The court ruled that any ban on the ‘visible wearing of any political, philosophical or religious sign’ must be based on internal company rules requiring all employees to ‘dress neutrally’.
The ruling made clear that if the ban was only applied to Muslim members of staff it could still constitute discrimination.
Companies would need to already have a policy in place prohibiting the wearing of religious symbols and would not be able to ban staff from wearing headscarves on the “wishes of a customer”.
The case was brought by a Belgian receptionist who was fired for wearing a headscarf to work.
Samira Achbita, a receptionist for security company G4S, was dismissed after insisting on wearing her Islamic headscarf to work.
Ms Achbita challenged the decision in the Belgian courts, claiming she was being discriminated against on grounds of her religion.
Achbita claimed that she was being discriminated against on the grounds of her religion but the case was dismissed by two courts. The case was then referred to the European Court of Justice for clarification on what is banned by EU anti-discrimination laws.
Juliane Kokott, Advocate General to the European Court of Justice, said:
“While an employee cannot ‘leave’ their sex, skin colour, ethnicity, sexual orientation, age or disability at the door upon entering their employer’s premises, they may be expected to moderate the exercise of their religion in the workplace. Such a ban may be justified if it enables the employer to pursue the legitimate policy of ensuring religious and ideological neutrality.”
Bob Cordran, partner at the international law firm Dorsey & Whitney said:
“This case should be treated with extreme caution by employers, at least in the UK. It does not allow them simply to “ban headscarves”.
“In an age of ever-increasing awareness of diversity, inclusion and tolerance of difference in the workplace, this case appears to be a large backwards step. In truth it is no such thing, and will be of no assistance to an employer wanting to single out a particular religion or certain items of religious clothing in their dress code,” Cordran says.

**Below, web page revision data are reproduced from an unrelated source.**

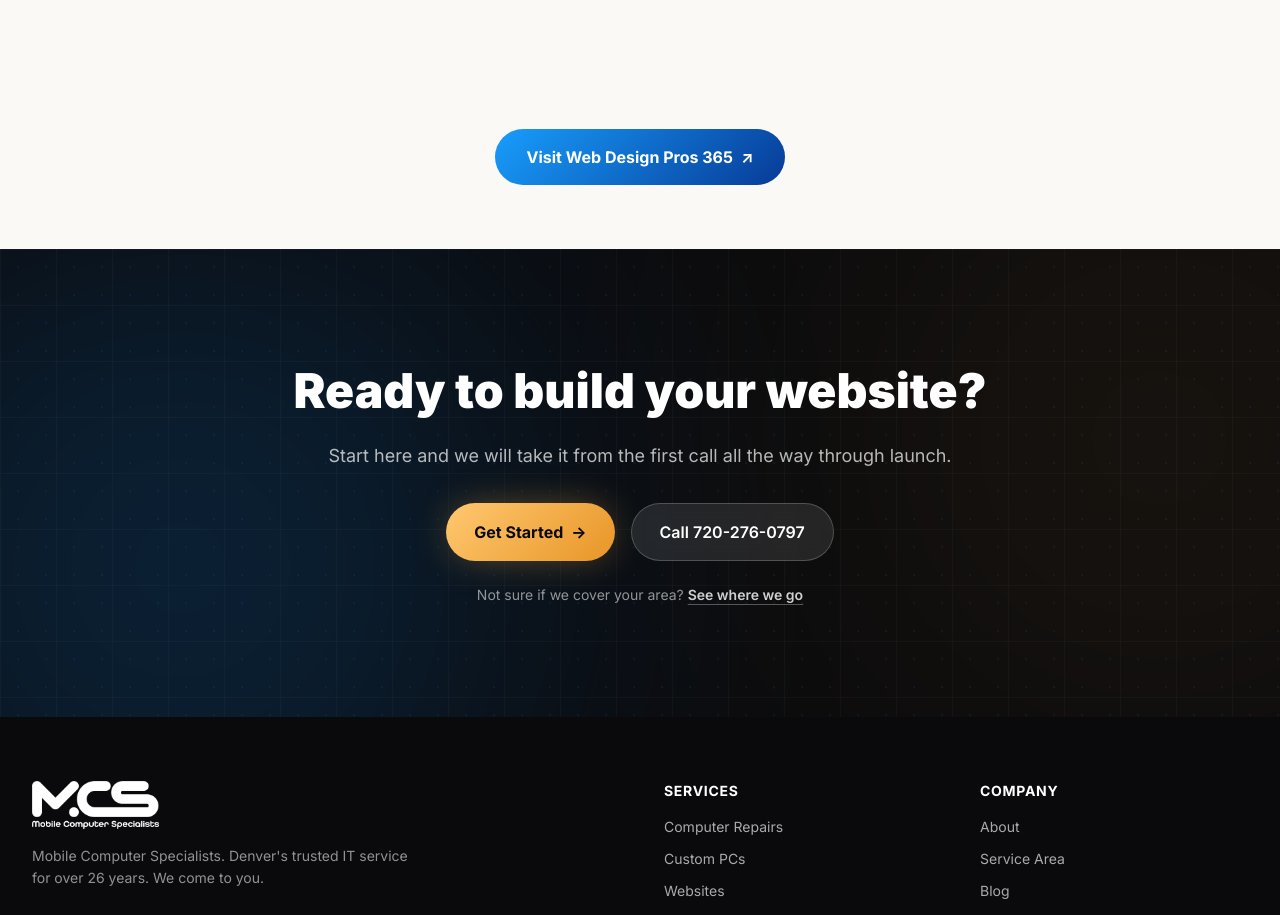
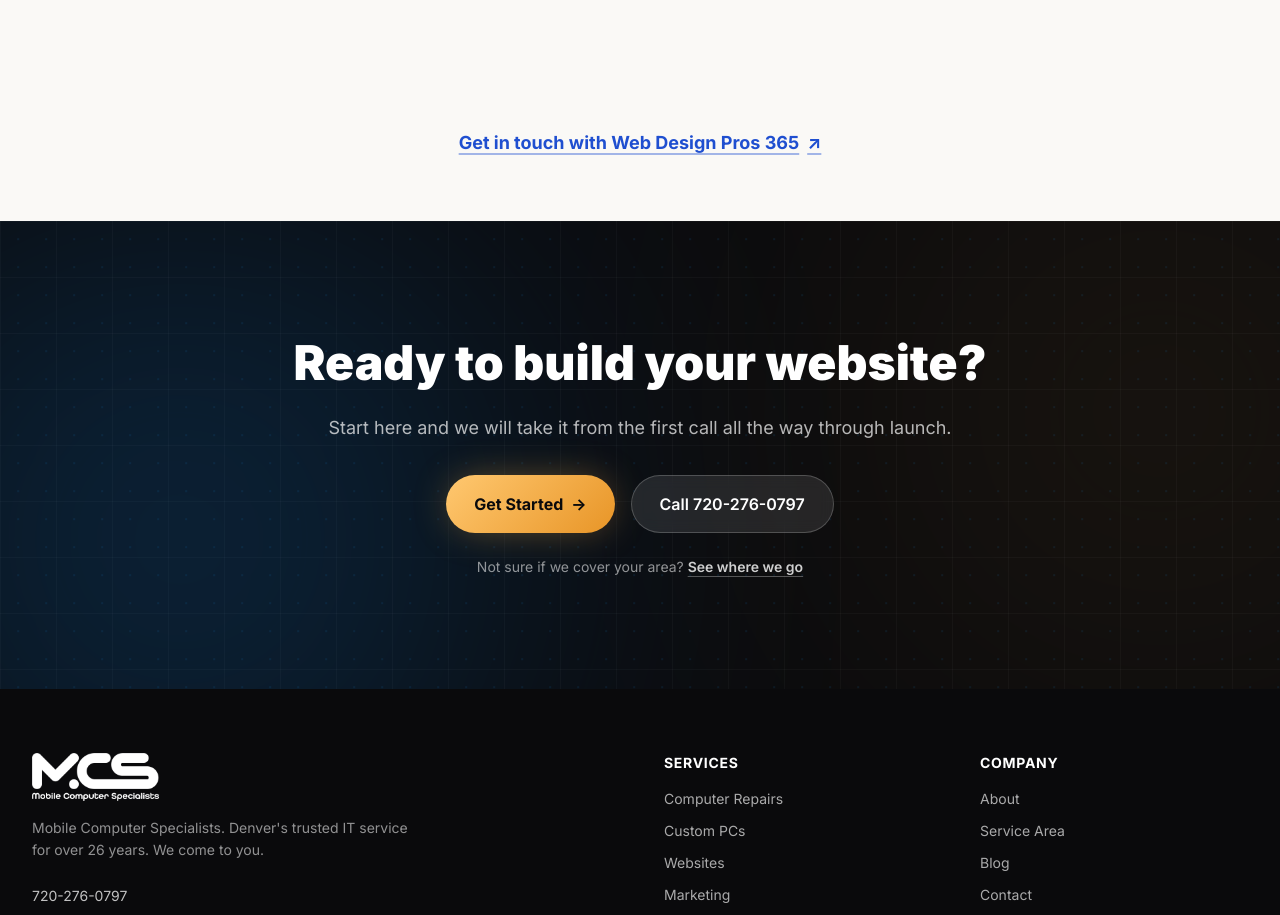
Before and after one commit to AppStudioPros/mobile-computer-specialists, a Next.js app: page /websites in a window 1280 px wide. Shown: the part 3200-4115 px from the top of the page. Built offline with nearby package versions, Linux system fonts and the light colour scheme.

Commit message:
Websites: swap bottom button for branded text link to webdesignpros365.com/contact (brand blue, purple hover)

```diff
--- a/src/app/websites/page.tsx
+++ b/src/app/websites/page.tsx
@@ -84,8 +84,8 @@ export default function WebsitesPage() {
       <WdpPitch
         intro="Web Design Pros 365 is us. It is the name our website and marketing work runs under, built by the same people you already trust for your computers. Modern stack, fast sites, real designers, real developers."
         services={services}
-        ctaLabel="Visit Web Design Pros 365"
-        ctaHref="https://webdesignpros365.com"
+        ctaLabel="Get in touch with Web Design Pros 365"
+        ctaHref="https://www.webdesignpros365.com/contact"
       />
       <PageCta
         title="Ready to build your website?"
--- a/src/components/branded/WdpPitch.tsx
+++ b/src/components/branded/WdpPitch.tsx
@@ -105,7 +105,7 @@ export default function WdpPitch({
         );
       })}
 
-      {/* Link out to the full Web Design Pros 365 site */}
+      {/* Branded text link out to the Web Design Pros 365 contact page */}
       <section className="py-16 bg-[var(--color-mcs-page)]">
         <div className="max-w-5xl mx-auto px-6 lg:px-8 text-center">
           <motion.a
@@ -116,7 +116,7 @@ export default function WdpPitch({
             whileInView={{ opacity: 1, y: 0 }}
             viewport={{ once: true }}
             transition={{ duration: 0.6 }}
-            className="mcs-shine group inline-flex items-center gap-2 px-8 py-4 rounded-full mcs-gradient-blue text-white font-bold text-base hover:scale-[1.03] transition-transform"
+            className="group inline-flex items-center gap-2 text-lg font-bold text-[#1F4FD0] underline underline-offset-4 decoration-2 decoration-[#1F4FD0]/40 hover:text-[#8B2F9E] hover:decoration-[#8B2F9E] transition-colors"
           >
             {ctaLabel}
             <span className="group-hover:translate-x-1 transition-transform">
```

“There is perhaps a danger of some employers seeing only the headlines and believing that this case allows the “banning” of headscarves or other signs of particular religions, when it really does not do that. What it does say is that in very specific circumstances, a complete ban on any visible political, philosophical or religious signs can be acceptable, but it will be a very rare employer– at least in the UK – which would feel the need to try to do this and risk not only indirect discrimination claims but also a very unhappy workforce,”